Allison Foy was murdered in 2006, stabbed 40 times and thrown carelessly into a shallow ditch off of the 3500 block of Carolina Beach Road in Wilmington, North Carolina.
Lisa Valentino, Foy’s sister, is determined to find justice, no matter how long it takes. It’s been 11 years since her sister, and the other victim, Angela Nobles Rothen, were found together, likely thrown in the ditch by the same person. Yet, the suspect has still not been charged–although strong circumstantial evidence certainly seems to point to one particular person of interest.
Foy visited a local pub, called Junction Pub at the time, on July 30, 2006. When she was ready to leave, a bartender called a cab for her. A few minutes later, a husky man entered the bar and asked if anyone called for a taxi.
Foy followed the cab driver out of the pub and got in his car. Witnesses said it was odd for a cab to arrive minutes after Foy called for a taxi, and even stranger that the cabbie walked into the pub, looking for the caller. It was the last time Foy was seen alive.
Police later determined the cab driver was Timothy Iannone, a felon with a “long criminal history.” Police also determined that Iannone gave his cellphone number out to local bars, restaurants, and pubs and encouraged people to call him if they needed a cab.
“There’s only really been one suspect as far as I’m concerned and that was a cab driver at the time,” Valentino told ABC 3. “He has not been charged but I’m not afraid to say his name. His name has been in the papers. Timothy Iannone.”
Iannone has not been charged in connection with Foy’s death.

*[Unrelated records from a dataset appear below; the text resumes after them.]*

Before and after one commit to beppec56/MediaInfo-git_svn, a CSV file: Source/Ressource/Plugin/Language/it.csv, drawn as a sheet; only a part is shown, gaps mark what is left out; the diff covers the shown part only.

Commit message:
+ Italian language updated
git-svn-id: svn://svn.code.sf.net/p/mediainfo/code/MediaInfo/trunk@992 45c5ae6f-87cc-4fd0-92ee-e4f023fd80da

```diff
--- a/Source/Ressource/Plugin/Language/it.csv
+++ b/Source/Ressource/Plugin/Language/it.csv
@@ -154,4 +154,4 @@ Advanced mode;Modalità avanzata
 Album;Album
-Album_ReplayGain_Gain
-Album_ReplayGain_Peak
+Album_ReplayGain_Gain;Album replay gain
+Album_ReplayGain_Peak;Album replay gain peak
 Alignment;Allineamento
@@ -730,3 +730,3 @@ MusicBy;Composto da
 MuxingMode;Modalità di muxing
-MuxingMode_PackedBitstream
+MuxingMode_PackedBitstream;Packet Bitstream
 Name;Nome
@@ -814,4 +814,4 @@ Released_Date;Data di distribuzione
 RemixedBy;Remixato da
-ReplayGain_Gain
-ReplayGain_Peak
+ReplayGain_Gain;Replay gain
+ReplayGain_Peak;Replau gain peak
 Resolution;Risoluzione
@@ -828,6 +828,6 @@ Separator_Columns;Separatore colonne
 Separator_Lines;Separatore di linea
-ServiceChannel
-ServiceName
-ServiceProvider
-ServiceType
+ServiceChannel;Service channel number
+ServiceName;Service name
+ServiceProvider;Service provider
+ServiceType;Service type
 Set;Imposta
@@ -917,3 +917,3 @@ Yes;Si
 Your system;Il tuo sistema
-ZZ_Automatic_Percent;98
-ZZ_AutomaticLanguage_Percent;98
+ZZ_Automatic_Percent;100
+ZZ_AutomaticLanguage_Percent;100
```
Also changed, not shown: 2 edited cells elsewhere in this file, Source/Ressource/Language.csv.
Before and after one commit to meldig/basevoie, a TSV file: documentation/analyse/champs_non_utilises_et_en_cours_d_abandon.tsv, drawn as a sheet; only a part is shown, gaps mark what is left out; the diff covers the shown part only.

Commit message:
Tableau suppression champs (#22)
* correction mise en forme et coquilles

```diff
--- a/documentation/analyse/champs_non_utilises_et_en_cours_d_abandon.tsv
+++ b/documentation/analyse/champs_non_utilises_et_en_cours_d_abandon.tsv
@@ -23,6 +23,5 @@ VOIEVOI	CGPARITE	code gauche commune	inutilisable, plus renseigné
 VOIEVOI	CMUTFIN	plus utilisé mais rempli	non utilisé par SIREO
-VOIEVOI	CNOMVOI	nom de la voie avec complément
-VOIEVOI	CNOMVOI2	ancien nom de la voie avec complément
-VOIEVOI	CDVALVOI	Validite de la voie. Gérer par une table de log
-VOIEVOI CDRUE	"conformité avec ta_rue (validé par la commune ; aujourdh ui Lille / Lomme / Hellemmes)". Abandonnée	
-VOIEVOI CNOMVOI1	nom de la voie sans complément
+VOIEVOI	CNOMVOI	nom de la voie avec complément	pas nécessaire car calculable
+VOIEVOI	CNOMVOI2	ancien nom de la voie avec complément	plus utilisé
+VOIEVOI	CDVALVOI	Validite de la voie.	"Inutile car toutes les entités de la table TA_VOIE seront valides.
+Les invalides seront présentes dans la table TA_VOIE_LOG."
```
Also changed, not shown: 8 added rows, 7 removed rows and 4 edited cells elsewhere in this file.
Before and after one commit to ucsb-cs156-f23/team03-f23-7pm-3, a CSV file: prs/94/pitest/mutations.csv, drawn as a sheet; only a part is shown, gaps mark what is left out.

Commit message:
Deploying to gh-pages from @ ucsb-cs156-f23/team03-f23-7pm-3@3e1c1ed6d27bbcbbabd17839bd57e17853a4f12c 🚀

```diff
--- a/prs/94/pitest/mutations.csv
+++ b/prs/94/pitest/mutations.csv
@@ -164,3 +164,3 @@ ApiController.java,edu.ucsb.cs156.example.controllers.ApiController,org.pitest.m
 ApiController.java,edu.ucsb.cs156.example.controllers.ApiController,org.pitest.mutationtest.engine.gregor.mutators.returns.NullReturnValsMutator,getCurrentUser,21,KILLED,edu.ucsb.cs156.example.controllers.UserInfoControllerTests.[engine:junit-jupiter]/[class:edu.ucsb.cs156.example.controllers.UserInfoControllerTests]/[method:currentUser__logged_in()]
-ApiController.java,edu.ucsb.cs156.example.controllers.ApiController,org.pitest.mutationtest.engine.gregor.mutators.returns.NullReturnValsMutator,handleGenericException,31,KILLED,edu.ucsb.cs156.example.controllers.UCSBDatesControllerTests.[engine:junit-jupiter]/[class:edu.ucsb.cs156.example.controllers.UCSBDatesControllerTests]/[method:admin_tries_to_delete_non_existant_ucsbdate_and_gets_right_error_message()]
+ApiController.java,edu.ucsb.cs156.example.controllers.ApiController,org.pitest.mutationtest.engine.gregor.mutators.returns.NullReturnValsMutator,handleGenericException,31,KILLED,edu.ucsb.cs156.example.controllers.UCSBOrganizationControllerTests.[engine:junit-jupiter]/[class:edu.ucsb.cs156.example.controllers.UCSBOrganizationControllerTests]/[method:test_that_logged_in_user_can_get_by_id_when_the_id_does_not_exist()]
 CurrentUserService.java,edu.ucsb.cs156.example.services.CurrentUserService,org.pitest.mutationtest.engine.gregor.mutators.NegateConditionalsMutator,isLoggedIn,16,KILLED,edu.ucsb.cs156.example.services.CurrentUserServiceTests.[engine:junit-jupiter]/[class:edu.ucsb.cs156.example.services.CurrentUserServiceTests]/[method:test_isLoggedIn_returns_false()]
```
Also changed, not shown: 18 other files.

Both cases remain unsolved, despite strong circumstantial evidence that seems to point to one particular person of interest.
In this episode of Crime Stories, Nancy Grace talks with Valentino, along with special guest, director of the Cold Case Research Institute in Atlanta, Sheryl McCollum, as they discuss Foy’s case, what happened to her, and why no one has been charged.
[Feature Photo: Family Handout]